[Start of section]

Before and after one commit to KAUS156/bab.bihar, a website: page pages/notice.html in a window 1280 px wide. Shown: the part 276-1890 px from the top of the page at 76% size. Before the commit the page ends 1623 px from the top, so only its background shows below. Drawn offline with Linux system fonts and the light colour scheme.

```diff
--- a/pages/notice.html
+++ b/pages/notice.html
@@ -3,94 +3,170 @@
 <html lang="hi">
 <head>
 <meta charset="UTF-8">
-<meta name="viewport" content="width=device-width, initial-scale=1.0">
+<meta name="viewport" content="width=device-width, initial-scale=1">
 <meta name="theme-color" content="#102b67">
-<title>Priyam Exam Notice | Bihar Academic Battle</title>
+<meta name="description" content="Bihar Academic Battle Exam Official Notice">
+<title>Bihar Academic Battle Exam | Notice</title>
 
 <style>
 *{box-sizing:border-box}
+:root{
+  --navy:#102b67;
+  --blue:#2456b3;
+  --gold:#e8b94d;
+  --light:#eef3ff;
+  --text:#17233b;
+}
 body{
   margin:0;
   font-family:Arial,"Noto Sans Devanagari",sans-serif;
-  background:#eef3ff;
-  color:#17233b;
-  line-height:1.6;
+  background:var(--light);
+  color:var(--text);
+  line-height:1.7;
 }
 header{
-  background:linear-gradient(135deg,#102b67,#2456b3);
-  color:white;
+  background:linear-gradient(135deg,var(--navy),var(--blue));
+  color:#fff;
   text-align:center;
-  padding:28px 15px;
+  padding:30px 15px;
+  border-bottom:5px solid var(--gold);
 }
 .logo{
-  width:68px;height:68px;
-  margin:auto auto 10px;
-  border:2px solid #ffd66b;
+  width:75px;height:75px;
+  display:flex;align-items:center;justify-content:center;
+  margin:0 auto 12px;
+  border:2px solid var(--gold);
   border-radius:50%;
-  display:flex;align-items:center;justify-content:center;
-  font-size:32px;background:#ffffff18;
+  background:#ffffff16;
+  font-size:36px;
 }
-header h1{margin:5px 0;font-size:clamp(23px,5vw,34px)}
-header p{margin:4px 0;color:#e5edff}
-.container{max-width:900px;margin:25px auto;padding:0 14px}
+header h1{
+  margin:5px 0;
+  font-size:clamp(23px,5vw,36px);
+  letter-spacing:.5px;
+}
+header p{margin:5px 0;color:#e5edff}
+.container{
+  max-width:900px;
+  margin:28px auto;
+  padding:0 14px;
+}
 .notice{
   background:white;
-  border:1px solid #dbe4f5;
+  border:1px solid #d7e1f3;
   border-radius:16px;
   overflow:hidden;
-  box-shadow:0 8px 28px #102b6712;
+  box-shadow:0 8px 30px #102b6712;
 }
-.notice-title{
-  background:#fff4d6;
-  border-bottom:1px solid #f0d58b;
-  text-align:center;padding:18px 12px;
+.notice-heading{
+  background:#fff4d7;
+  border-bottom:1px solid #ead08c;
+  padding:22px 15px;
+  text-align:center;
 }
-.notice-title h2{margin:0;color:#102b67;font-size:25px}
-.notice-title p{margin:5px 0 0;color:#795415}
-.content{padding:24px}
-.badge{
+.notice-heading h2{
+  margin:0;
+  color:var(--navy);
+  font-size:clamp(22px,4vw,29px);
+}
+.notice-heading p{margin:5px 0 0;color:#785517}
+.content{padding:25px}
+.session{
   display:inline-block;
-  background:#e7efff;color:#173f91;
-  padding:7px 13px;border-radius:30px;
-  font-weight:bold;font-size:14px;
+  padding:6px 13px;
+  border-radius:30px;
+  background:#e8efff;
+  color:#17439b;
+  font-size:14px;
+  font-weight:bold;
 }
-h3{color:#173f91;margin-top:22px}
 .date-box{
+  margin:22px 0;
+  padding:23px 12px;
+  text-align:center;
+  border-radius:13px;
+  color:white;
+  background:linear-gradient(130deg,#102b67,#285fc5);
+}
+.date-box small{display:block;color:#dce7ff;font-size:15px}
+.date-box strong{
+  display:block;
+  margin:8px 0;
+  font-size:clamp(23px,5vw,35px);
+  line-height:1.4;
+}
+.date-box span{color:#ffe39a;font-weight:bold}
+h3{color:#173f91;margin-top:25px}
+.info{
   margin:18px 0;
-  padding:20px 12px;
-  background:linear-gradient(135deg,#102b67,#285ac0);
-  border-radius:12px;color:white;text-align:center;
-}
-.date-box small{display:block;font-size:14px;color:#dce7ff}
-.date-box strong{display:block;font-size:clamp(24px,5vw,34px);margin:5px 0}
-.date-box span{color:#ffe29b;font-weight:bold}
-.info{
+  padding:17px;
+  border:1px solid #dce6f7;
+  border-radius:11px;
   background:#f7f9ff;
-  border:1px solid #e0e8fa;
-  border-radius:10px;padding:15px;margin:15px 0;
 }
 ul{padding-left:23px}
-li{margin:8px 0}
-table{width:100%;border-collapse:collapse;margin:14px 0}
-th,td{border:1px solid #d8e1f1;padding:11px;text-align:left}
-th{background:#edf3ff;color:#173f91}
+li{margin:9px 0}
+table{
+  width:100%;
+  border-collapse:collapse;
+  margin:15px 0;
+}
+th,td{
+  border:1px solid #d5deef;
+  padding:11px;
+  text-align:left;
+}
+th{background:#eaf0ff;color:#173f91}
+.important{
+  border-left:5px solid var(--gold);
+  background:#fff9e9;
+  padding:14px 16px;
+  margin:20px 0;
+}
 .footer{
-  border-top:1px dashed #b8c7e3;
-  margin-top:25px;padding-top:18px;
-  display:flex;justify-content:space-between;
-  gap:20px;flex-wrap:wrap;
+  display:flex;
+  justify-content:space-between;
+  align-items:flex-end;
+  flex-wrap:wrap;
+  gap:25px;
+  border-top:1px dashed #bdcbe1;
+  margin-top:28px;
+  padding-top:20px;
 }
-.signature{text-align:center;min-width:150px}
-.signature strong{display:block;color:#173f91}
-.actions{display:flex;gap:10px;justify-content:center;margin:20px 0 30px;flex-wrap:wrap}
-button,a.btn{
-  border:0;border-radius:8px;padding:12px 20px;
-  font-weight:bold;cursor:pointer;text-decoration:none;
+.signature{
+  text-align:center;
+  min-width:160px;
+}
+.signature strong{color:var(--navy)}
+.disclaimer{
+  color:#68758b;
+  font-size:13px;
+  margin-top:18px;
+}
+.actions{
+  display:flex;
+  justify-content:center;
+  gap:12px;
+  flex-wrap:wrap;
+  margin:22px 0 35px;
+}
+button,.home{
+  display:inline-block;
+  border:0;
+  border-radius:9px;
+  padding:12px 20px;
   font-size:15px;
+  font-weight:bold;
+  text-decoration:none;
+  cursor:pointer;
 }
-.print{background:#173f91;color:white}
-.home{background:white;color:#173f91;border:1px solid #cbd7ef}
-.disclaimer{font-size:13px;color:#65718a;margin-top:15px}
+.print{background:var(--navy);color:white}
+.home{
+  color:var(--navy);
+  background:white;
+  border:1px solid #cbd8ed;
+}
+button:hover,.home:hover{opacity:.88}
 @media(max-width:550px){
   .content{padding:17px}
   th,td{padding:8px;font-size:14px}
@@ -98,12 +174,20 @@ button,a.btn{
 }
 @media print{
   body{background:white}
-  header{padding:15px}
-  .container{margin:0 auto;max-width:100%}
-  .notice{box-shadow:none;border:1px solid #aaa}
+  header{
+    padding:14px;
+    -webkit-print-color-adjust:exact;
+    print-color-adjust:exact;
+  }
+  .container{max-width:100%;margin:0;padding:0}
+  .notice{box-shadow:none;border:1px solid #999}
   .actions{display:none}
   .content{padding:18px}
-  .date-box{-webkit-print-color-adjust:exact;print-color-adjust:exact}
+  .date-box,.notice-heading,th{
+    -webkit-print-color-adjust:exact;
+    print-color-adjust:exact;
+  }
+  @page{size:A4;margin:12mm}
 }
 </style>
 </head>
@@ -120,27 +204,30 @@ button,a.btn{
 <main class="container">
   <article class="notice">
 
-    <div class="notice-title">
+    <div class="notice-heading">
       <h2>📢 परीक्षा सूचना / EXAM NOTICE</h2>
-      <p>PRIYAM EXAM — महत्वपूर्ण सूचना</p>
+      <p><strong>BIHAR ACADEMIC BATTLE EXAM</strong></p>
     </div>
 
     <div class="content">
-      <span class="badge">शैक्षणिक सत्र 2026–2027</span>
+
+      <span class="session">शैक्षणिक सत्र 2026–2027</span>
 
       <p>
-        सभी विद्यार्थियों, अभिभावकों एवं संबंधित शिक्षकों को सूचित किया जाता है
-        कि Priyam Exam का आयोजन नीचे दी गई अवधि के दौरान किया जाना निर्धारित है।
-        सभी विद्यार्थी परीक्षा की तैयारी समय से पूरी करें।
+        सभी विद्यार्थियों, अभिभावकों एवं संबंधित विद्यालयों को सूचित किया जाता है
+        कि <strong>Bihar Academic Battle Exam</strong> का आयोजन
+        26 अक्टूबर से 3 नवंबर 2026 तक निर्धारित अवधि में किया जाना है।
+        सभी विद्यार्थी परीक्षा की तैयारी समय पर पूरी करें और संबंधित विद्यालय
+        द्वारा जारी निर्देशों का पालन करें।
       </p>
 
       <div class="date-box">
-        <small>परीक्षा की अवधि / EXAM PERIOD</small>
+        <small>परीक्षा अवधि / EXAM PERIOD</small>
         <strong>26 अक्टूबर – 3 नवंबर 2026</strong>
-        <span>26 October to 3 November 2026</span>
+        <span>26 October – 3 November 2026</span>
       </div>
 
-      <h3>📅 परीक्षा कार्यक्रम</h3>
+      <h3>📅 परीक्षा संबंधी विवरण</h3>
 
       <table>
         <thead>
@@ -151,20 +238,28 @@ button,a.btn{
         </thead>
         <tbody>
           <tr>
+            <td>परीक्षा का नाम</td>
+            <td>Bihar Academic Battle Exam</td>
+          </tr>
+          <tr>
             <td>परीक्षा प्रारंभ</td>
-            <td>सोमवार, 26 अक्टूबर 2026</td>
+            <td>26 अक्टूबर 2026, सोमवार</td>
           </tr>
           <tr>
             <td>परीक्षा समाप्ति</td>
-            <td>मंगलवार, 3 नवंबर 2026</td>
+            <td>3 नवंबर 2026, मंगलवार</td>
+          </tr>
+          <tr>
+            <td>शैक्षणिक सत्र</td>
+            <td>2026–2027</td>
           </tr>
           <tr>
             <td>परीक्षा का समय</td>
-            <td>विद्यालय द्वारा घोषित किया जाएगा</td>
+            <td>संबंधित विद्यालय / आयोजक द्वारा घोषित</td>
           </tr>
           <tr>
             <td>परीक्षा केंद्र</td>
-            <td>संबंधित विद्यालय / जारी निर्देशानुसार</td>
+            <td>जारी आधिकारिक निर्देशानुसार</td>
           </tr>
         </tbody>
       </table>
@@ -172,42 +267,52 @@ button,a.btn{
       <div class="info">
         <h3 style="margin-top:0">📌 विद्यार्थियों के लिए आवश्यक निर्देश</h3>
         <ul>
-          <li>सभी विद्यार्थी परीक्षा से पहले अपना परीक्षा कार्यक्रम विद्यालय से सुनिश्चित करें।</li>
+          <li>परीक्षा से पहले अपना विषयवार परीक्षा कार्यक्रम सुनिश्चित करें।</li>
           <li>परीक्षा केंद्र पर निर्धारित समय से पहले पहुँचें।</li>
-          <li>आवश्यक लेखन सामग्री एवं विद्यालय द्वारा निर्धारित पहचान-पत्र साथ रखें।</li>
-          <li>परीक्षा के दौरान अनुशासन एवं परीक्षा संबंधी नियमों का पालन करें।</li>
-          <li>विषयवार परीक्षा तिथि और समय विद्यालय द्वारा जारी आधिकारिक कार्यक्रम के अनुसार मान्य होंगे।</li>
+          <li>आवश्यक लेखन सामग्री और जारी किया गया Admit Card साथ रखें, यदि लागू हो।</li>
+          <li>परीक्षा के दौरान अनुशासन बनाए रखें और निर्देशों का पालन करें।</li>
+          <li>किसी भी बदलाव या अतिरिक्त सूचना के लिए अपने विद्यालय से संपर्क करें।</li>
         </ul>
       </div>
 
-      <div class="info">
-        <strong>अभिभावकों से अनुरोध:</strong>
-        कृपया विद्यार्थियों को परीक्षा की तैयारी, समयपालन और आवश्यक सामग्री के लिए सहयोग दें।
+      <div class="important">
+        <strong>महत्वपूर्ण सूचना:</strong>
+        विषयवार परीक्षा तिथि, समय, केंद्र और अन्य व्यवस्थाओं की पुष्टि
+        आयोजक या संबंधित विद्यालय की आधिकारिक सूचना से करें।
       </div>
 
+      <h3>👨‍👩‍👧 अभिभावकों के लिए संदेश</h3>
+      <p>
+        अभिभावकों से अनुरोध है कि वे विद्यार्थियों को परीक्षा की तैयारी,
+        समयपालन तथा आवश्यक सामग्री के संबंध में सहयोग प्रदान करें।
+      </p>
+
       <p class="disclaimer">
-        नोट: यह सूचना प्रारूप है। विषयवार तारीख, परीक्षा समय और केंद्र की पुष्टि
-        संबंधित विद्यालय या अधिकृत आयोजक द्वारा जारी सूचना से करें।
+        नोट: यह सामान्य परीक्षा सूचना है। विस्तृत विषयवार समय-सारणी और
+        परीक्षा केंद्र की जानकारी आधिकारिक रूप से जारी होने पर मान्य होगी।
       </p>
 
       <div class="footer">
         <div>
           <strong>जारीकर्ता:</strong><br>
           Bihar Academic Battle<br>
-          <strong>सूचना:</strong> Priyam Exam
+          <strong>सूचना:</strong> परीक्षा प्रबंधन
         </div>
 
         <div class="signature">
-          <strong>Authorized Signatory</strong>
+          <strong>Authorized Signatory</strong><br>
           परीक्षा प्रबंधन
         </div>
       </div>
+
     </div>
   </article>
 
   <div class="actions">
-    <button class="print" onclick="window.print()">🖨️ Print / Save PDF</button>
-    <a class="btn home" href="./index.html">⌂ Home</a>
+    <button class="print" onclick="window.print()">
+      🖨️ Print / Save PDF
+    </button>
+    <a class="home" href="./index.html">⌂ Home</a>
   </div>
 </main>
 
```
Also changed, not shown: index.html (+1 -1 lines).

[End of section]

◆ **THE PROBLEM**: Tally, across the records, each line that contains the word "white", and answer with nothing except the count.

◆ **ANSWER TO THIS PROBLEM**: 9